Standedge Foot Farm and Barn

Standedge Foot, a hamlet high up in the Castleshaw Valley, once consisted of two farms either side of the turnpike road. A variety of farm buildings made up the settlement, including a possible toll bar and stables. Standedge is now three or four private houses.

In 1709 there was dwelling with outbuildings and land - a 'messuage' - at Standedge Foot called 'Cromptons'. Cromptons had the rights to common pasture and turbary - cutting peat for fuel. The buildings you see today were probably built in the late 1700s when the turnpike road was directed through Standedge Foot. One of these was the 'Rope and Anchor' alehouse, listed in 1803.

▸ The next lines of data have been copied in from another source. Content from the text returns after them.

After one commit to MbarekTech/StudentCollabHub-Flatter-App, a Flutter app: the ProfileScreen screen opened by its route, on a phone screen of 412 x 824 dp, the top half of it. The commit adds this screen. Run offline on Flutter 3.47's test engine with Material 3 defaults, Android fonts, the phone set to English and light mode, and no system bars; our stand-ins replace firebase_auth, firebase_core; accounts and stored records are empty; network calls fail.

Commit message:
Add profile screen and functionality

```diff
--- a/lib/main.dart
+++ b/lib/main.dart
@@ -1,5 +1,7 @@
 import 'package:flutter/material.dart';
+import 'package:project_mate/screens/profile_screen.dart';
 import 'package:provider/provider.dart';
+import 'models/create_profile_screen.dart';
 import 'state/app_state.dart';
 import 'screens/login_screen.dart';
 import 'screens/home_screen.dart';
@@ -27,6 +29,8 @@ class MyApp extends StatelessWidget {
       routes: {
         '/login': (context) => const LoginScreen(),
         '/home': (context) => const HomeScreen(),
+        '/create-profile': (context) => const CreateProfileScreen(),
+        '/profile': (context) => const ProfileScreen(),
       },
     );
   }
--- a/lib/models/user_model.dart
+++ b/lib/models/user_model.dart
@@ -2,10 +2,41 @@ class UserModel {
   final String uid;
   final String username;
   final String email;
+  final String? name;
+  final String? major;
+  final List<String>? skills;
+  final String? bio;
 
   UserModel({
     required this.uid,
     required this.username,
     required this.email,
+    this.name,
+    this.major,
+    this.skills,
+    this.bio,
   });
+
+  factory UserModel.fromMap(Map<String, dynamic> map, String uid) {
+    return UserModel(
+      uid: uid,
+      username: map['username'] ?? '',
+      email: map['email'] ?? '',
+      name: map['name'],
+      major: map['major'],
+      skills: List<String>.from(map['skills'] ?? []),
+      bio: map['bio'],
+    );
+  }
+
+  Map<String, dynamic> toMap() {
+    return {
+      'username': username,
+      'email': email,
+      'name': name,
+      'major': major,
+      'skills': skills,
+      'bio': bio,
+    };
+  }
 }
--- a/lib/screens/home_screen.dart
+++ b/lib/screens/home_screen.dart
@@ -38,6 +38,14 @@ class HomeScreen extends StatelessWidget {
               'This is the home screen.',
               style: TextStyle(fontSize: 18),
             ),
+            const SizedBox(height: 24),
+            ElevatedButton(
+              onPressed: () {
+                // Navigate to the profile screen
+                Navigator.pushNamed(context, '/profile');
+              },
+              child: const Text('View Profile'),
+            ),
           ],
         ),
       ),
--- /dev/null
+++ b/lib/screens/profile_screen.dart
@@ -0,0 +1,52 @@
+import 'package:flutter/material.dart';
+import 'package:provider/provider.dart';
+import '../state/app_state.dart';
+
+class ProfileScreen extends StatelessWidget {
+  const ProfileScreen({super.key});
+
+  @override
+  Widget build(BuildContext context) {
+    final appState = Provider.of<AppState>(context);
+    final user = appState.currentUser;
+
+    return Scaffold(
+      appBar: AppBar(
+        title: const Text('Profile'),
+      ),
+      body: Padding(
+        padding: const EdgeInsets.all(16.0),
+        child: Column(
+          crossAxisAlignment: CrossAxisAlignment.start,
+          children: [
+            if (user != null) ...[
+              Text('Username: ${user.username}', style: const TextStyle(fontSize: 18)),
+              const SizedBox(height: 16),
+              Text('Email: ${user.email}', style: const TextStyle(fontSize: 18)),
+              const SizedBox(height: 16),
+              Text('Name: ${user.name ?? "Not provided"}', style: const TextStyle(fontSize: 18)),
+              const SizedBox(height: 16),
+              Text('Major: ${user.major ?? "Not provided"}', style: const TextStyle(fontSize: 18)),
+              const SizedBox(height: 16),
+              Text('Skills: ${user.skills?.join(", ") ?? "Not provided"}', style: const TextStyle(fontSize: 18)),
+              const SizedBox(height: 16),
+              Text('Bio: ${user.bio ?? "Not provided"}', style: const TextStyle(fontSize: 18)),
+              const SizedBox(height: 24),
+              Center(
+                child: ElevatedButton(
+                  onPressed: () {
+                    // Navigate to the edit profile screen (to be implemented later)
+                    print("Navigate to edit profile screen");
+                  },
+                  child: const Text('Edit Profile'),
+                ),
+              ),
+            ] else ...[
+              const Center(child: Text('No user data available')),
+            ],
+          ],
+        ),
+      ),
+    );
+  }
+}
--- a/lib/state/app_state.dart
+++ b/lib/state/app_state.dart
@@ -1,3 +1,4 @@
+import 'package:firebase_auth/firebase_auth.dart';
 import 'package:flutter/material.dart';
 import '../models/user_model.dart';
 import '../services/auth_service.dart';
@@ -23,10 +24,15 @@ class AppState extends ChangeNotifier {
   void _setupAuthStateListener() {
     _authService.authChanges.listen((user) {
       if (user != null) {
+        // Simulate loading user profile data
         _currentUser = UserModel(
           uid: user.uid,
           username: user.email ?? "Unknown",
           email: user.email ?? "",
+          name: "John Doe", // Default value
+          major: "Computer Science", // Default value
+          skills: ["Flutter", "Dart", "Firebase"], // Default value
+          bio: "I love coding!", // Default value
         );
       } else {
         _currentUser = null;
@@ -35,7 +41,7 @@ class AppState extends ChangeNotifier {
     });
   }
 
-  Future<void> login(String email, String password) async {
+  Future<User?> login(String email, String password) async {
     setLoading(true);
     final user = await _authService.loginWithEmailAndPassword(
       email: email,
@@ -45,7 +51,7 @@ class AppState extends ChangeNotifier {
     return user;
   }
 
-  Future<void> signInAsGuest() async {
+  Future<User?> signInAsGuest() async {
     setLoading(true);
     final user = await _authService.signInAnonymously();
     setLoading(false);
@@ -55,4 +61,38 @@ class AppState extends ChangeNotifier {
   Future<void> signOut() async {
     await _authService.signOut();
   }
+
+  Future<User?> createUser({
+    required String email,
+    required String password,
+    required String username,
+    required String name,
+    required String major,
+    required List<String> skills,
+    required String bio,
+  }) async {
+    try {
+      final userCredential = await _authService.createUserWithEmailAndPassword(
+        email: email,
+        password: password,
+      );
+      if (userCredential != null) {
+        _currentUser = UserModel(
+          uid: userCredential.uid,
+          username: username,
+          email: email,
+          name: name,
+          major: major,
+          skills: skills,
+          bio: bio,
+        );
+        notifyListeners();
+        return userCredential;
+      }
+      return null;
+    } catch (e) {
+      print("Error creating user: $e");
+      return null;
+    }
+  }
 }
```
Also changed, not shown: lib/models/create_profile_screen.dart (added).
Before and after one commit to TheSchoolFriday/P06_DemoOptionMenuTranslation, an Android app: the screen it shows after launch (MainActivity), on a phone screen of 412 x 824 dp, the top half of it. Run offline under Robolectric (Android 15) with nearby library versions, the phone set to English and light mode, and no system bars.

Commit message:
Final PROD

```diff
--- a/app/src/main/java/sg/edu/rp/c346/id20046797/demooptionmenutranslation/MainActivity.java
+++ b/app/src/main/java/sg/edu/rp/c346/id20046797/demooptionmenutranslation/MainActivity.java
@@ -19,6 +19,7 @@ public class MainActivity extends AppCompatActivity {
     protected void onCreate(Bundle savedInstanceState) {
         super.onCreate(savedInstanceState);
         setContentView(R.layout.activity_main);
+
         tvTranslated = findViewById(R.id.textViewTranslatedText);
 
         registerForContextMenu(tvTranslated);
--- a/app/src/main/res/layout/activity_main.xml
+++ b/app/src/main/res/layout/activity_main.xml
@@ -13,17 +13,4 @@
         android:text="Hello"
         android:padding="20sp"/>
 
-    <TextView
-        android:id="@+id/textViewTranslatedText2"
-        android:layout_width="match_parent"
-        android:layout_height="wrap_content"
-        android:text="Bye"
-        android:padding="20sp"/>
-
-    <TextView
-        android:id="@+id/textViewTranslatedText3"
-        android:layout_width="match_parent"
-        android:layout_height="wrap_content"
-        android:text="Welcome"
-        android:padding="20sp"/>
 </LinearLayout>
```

The barn that remains here once had stables attached; it was probably this building that was the 'Rope and Anchor' alehouse. At one point it probably functioned as the toll-booth, with the widened section of turnpike road along its front.

There were once many farms lying close to Standedge Foot. They were built in the early 1800s and occupied by weaving families. These farms all died away as the wool trade changed so that even unceasingly hard work could no longer pay the rent.

Find out more

Books:

  • Barnes B 1981, Passage through Time: Saddleworth Roads and Trackways: A History, pp35-40

Articles and specialist reports:

  • Arrowsmith P 2010, The Castleshaw Heritage Trail Project: Preliminary Archaeological and Historical Research – 2010

Places to go

If you want to find out more about these buildings, please arrange to view the entries in the Julian Hunt Collection at the Saddleworth Museum and Art Gallery.